These birds winter in Costa Rica, which is about a 4,000-mile flight. They make the flight across the Gulf of Mexico nonstop and lose about half their body weight in doing so. It’s an old wives tale that they migrate on the backs of geese.

Here are some interesting facts about hummingbirds. They have no sense of smell, and their tongue is grooved like a “W.” Their hearts beat about 250 times per minute while at rest, and its heart is 2.5 percent of the total body weight. It also breathes at about the same rate.

The hummingbird’s metabolism is roughly 100 times that of an elephant. They have weak feet and can barely walk. They prefer to fly or perch. In fact, they spend most of their life perching. When it comes to weight, they run between 2 and 20 grams; for comparison, a penny weighs about 2.5 grams. The muscles used for flight make up 30 percent of its weight.

As far as their social life: They do not mate for life. The females build the nest, and the male doesn’t hang around and does not help raise the chicks. The female usually has two and sometimes three broods a year with different males. The average lifespan of a hummingbird is five years, although they can live for up to 10 years.

Their wings will beat about 70 times per second. If they are diving, the rate goes up to 200 beats per second. They can fly both backward and forward, hover, and fly sideways and upside-down. Hummingbirds need to eat about seven times per hour and will eat anywhere from half to eight times its body weight each day. They will visit an average of 1,000 flowers per day for the nectar.

Want some of these hanging around your backyard? Let’s start with feeders. Early spring is the best time to set them up, before the flowers start to bloom. Feeders can provide an equivalent nutrition of 2,000 to 5,000 flowers. They are also important in the fall to help hummingbirds gain weight for the long migration. Make sure the feeder is easy to clean.

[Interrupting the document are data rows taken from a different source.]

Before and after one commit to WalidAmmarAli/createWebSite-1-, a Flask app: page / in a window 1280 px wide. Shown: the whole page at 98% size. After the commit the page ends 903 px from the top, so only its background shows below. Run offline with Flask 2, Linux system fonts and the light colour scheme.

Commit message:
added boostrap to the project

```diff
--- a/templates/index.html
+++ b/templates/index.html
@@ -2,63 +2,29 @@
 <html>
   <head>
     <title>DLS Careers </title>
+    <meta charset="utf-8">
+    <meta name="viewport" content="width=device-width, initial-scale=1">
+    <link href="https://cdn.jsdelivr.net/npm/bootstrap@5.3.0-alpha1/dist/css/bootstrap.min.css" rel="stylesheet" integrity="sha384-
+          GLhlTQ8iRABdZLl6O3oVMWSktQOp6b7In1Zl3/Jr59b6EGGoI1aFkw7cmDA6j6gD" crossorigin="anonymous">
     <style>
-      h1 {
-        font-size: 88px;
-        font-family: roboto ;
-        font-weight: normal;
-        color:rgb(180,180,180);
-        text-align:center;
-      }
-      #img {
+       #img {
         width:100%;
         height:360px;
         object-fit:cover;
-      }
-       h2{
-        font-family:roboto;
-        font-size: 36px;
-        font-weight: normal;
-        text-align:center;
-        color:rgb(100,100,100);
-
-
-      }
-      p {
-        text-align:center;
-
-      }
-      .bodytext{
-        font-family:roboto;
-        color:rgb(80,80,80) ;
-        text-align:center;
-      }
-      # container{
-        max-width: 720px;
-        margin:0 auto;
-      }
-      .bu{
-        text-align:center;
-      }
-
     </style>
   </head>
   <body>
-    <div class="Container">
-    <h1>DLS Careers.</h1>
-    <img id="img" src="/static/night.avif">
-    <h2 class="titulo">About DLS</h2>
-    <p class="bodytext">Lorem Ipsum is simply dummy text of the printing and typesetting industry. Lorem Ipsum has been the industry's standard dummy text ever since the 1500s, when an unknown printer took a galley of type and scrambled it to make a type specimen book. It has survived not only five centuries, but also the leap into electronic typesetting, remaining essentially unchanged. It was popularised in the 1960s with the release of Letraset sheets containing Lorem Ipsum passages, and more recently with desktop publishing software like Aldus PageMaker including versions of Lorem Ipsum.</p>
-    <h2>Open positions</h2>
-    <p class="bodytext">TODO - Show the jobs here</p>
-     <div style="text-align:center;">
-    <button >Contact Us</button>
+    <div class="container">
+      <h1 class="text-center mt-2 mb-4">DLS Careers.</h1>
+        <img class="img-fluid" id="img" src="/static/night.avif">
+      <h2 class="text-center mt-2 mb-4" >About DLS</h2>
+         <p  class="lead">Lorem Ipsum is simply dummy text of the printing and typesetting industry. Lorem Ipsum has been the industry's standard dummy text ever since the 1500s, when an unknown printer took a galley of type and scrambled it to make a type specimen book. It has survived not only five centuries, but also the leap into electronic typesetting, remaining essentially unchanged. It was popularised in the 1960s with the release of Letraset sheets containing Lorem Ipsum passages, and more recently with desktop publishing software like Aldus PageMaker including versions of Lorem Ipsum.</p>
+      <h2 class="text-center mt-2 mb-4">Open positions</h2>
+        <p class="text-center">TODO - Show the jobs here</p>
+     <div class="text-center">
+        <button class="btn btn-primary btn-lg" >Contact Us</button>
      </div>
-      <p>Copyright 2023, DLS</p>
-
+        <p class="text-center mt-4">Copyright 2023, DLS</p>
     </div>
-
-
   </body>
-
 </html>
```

Red is the favored color, as it will attract more hummingbirds and fewer insects (the insect guards should be red also).

Try to have multiple feeders so all can have a shot at it, and make sure there is a perching area nearby. The mixture is simple: four parts water to one part sugar; boil for two minutes to slow fermentation (we don’t want drunken hummingbirds flying around).

Hummingbirds also eat insects. An adult female can consume up to 2,000 per day, and this includes mosquitoes, gnats, small bees, spiders, caterpillars and other stuff. Ripe fruit near the feeders attracts insects, which attracts hummingbirds. (See how nature works?)

When thinking about growing plants for the hummingbirds, make sure to have a variety of plants that will bloom at different times. Remember that they prefer red. There are about 150 species of plants that are pollinated by hummingbirds rather than bees.

By now you’re wondering what you can grow to attract these birds. Some of the perennials include: bee-balm, cardinal flower, fire-pink and royal catchfly. The better annuals include snapdragons, Mexican sunflowers and jewelweed. You might grow some trumpet vines or trumpet honeysuckle, and passionflower will work.